§ Task to carry out: Every record, from the first line to the last, needs to be given again exactly.

§ Stored dataset items:
= Beginning of Section =

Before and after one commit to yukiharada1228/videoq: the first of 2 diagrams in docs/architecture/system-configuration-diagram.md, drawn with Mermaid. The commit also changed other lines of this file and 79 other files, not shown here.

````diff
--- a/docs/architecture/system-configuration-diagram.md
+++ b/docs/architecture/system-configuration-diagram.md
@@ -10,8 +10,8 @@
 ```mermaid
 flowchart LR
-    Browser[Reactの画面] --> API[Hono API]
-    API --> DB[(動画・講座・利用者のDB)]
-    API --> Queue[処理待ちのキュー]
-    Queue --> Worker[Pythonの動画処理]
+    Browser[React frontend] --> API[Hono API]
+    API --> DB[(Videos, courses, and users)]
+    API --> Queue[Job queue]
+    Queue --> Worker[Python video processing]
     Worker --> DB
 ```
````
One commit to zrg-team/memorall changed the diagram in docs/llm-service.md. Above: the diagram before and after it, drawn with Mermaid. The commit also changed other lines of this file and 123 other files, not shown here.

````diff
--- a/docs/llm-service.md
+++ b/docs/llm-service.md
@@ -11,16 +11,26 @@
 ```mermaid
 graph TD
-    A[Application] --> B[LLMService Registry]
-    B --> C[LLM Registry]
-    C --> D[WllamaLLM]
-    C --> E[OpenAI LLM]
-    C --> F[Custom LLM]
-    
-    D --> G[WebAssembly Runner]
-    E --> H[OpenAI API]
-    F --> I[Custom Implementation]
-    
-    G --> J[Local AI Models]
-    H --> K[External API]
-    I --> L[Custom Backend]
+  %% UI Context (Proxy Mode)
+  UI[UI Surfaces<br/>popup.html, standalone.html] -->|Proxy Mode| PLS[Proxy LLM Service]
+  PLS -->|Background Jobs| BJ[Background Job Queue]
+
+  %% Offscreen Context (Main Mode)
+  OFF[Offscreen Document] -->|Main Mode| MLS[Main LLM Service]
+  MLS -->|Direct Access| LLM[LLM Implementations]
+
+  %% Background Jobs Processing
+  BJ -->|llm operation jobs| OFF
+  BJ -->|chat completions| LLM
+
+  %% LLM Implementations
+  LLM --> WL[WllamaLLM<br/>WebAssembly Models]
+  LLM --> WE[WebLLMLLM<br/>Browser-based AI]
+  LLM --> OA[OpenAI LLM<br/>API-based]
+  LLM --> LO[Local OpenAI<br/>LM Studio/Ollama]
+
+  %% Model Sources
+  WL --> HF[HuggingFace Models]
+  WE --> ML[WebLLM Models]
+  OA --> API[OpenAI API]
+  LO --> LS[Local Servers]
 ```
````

= End of Section =

§ Solution to the exercise:
Before and after one commit to yukiharada1228/videoq: the first of 2 diagrams in docs/architecture/system-configuration-diagram.md, drawn with Mermaid. The commit also changed other lines of this file and 79 other files, not shown here.

````diff
--- a/docs/architecture/system-configuration-diagram.md
+++ b/docs/architecture/system-configuration-diagram.md
@@ -10,8 +10,8 @@
 ```mermaid
 flowchart LR
-    Browser[Reactの画面] --> API[Hono API]
-    API --> DB[(動画・講座・利用者のDB)]
-    API --> Queue[処理待ちのキュー]
-    Queue --> Worker[Pythonの動画処理]
+    Browser[React frontend] --> API[Hono API]
+    API --> DB[(Videos, courses, and users)]
+    API --> Queue[Job queue]
+    Queue --> Worker[Python video processing]
     Worker --> DB
 ```
````
One commit to zrg-team/memorall changed the diagram in docs/llm-service.md. Above: the diagram before and after it, drawn with Mermaid. The commit also changed other lines of this file and 123 other files, not shown here.

````diff
--- a/docs/llm-service.md
+++ b/docs/llm-service.md
@@ -11,16 +11,26 @@
 ```mermaid
 graph TD
-    A[Application] --> B[LLMService Registry]
-    B --> C[LLM Registry]
-    C --> D[WllamaLLM]
-    C --> E[OpenAI LLM]
-    C --> F[Custom LLM]
-    
-    D --> G[WebAssembly Runner]
-    E --> H[OpenAI API]
-    F --> I[Custom Implementation]
-    
-    G --> J[Local AI Models]
-    H --> K[External API]
-    I --> L[Custom Backend]
+  %% UI Context (Proxy Mode)
+  UI[UI Surfaces<br/>popup.html, standalone.html] -->|Proxy Mode| PLS[Proxy LLM Service]
+  PLS -->|Background Jobs| BJ[Background Job Queue]
+
+  %% Offscreen Context (Main Mode)
+  OFF[Offscreen Document] -->|Main Mode| MLS[Main LLM Service]
+  MLS -->|Direct Access| LLM[LLM Implementations]
+
+  %% Background Jobs Processing
+  BJ -->|llm operation jobs| OFF
+  BJ -->|chat completions| LLM
+
+  %% LLM Implementations
+  LLM --> WL[WllamaLLM<br/>WebAssembly Models]
+  LLM --> WE[WebLLMLLM<br/>Browser-based AI]
+  LLM --> OA[OpenAI LLM<br/>API-based]
+  LLM --> LO[Local OpenAI<br/>LM Studio/Ollama]
+
+  %% Model Sources
+  WL --> HF[HuggingFace Models]
+  WE --> ML[WebLLM Models]
+  OA --> API[OpenAI API]
+  LO --> LS[Local Servers]
 ```
````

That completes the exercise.